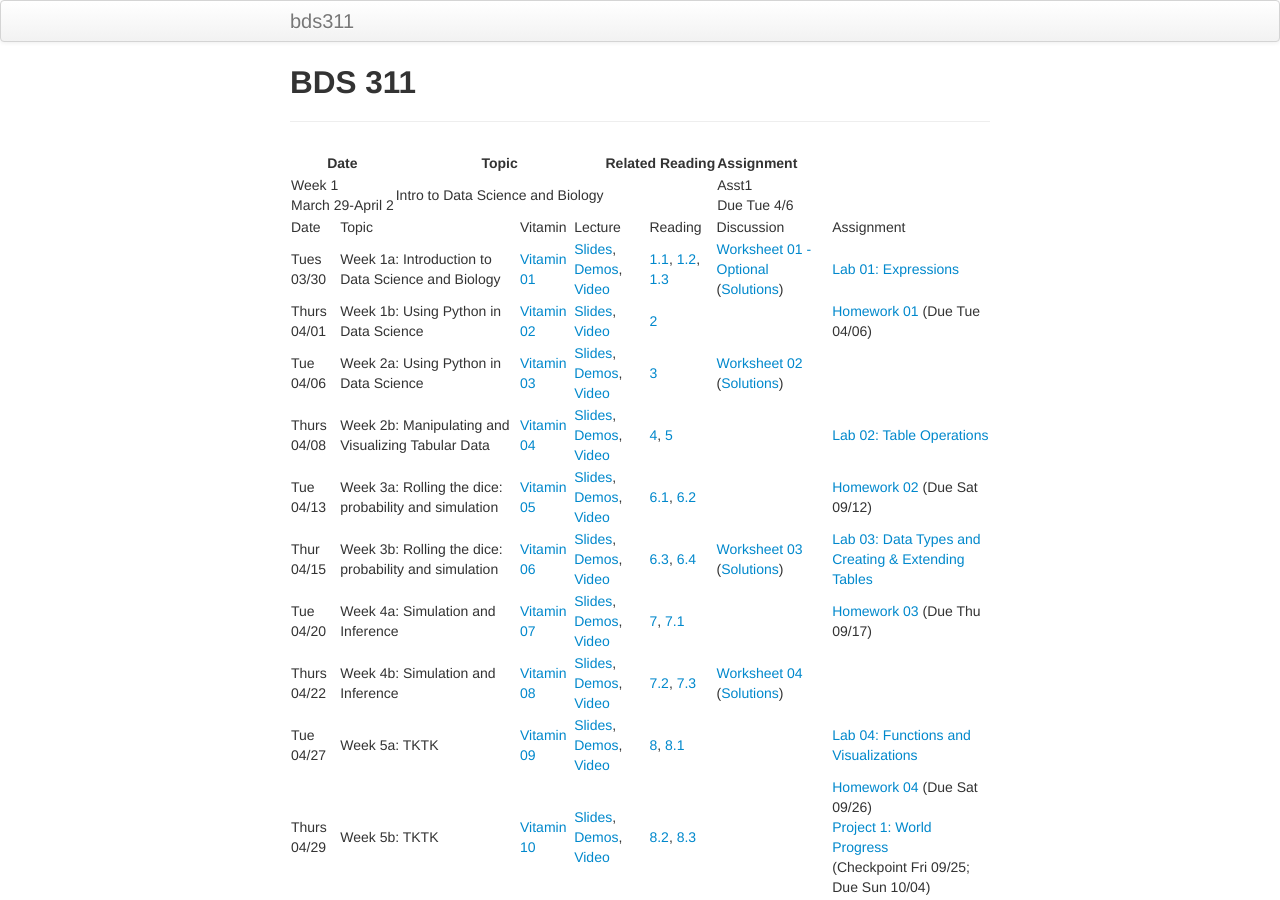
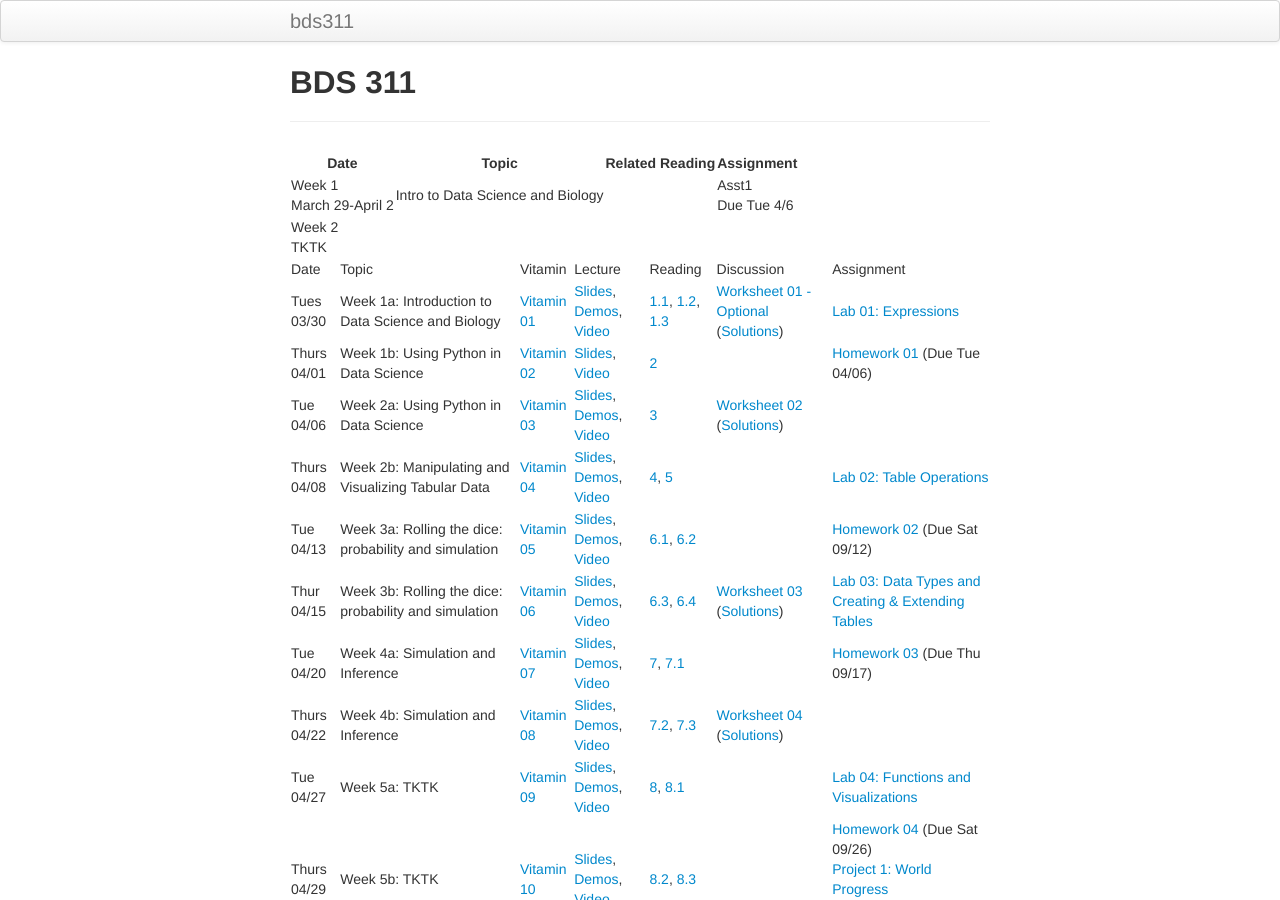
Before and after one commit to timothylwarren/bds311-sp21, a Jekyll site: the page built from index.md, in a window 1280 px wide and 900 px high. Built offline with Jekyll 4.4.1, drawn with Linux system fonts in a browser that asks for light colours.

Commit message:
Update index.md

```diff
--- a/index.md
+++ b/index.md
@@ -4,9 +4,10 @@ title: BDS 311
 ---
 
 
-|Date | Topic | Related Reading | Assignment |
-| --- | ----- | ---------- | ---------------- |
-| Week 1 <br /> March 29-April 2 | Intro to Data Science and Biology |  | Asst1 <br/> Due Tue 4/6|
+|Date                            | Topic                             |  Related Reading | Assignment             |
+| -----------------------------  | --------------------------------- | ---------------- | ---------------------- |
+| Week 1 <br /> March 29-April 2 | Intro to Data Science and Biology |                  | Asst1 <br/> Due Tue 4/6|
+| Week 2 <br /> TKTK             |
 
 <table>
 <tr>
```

◆ ◆ ◆

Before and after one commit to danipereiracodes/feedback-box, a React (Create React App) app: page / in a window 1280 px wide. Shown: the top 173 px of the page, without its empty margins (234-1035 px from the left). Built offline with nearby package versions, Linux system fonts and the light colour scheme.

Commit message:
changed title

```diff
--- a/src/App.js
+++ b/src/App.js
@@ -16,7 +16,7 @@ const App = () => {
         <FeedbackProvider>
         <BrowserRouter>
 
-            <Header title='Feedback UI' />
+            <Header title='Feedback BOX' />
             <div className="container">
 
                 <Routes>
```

◆ ◆ ◆

## What you should do
I need each line of the entries that holds the string "index" located and copied.

## Result
Before and after one commit to timothylwarren/bds311-sp21, a Jekyll site: the page built from index.md, in a window 1280 px wide and 900 px high. Built offline with Jekyll 4.4.1, drawn with Linux system fonts in a browser that asks for light colours.
Update index.md
--- a/index.md
+++ b/index.md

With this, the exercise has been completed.